[Web page revision data]
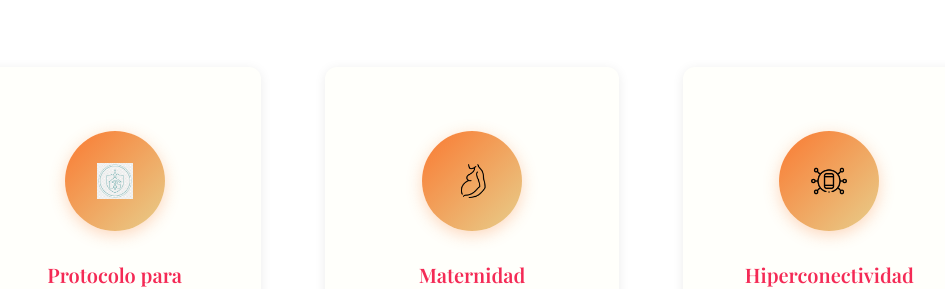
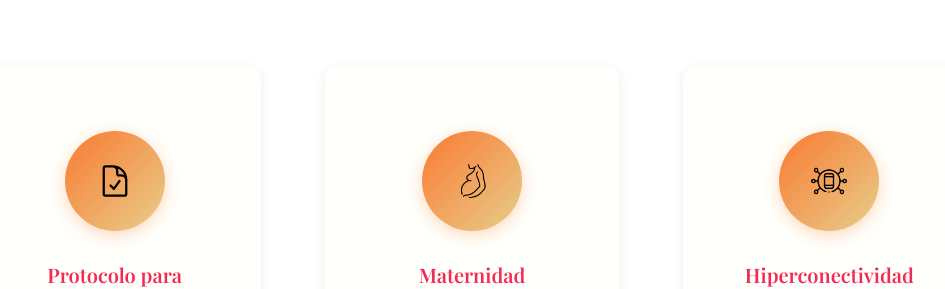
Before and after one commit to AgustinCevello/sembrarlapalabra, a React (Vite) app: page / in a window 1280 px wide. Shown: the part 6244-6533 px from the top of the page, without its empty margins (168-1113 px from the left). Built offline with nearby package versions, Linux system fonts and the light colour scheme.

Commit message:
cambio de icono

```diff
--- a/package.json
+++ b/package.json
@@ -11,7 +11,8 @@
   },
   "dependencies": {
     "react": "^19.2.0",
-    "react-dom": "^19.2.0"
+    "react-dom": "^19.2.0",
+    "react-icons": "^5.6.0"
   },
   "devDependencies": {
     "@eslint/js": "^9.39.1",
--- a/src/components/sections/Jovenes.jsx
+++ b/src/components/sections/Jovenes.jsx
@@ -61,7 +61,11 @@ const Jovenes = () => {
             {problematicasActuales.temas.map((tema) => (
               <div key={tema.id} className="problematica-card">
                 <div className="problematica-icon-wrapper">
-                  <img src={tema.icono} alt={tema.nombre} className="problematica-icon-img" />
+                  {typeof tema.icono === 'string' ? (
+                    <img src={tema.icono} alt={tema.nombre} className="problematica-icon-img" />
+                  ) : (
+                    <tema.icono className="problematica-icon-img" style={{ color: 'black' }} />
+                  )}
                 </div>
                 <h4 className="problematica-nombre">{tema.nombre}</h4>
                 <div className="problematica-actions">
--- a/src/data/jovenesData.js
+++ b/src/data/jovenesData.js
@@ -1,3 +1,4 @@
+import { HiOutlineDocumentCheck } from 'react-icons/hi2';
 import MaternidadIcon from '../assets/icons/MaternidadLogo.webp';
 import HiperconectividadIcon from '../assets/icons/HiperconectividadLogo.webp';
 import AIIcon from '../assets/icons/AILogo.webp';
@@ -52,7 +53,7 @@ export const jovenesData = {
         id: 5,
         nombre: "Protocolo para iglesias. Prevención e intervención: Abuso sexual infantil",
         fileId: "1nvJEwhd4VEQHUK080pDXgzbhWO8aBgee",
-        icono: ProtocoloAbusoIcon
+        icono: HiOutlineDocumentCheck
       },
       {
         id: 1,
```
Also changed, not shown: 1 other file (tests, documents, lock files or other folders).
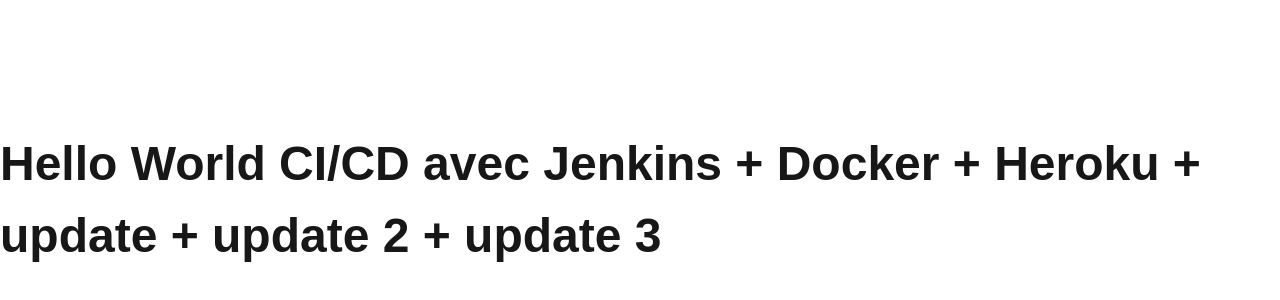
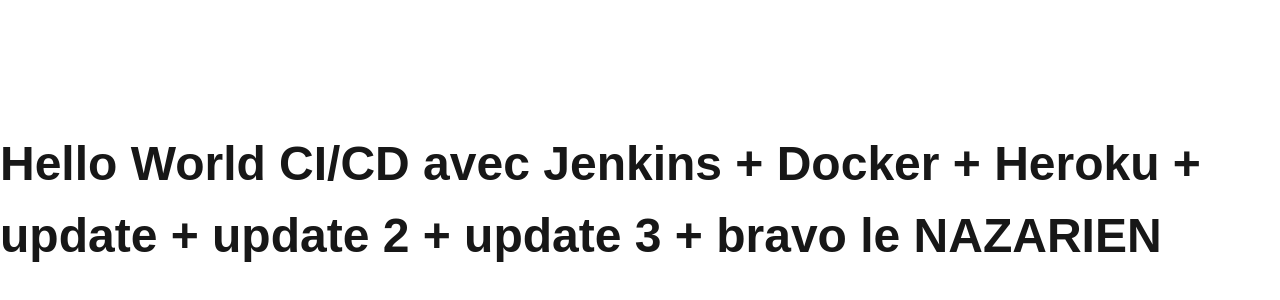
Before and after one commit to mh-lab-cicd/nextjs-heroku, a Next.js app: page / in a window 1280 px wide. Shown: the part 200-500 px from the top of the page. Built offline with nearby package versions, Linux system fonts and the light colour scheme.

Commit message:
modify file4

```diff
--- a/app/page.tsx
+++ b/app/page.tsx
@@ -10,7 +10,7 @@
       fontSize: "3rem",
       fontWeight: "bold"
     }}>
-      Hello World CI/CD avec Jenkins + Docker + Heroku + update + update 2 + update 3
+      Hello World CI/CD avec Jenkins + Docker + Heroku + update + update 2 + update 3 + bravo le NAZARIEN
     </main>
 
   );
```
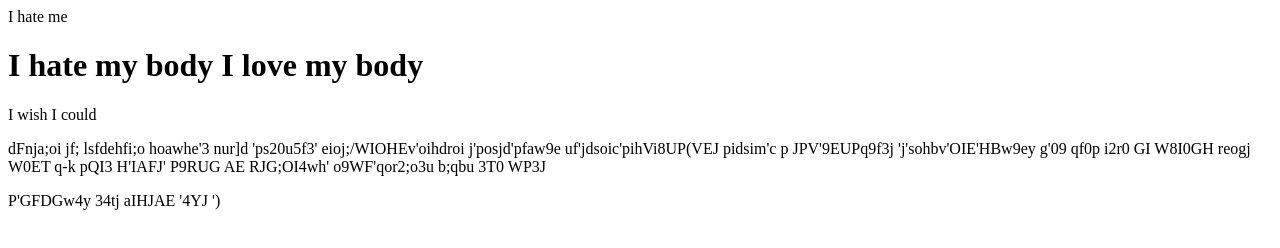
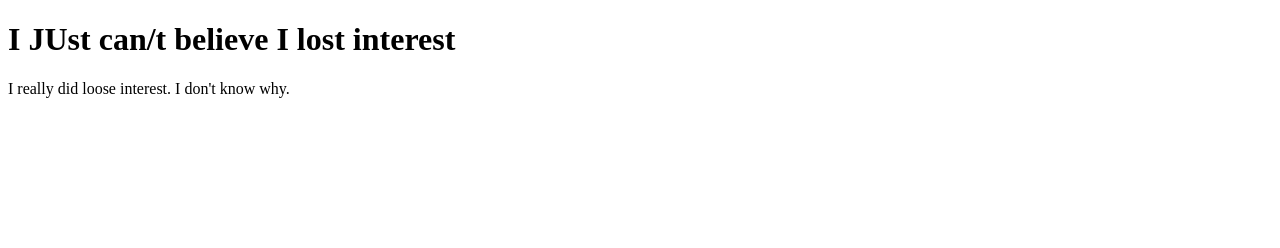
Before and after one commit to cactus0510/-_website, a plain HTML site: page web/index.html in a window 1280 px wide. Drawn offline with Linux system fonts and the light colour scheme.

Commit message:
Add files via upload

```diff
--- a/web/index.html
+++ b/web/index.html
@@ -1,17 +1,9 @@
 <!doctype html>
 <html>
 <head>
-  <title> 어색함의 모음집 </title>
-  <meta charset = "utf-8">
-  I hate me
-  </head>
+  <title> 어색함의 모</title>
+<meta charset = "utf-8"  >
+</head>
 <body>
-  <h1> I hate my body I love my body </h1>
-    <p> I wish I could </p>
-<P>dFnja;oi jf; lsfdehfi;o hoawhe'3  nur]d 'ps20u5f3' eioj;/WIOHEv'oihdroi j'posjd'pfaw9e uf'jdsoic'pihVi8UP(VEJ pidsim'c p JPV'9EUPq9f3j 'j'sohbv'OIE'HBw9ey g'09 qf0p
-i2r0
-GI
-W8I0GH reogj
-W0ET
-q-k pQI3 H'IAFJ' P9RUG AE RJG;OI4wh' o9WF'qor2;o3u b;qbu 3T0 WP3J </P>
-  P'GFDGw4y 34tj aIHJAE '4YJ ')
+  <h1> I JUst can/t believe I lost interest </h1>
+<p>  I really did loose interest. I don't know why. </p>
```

# Your goal:
Determine the number of lines in the entries that contain the word "jovenesData". Give that number and nothing more.

# Expected output:
3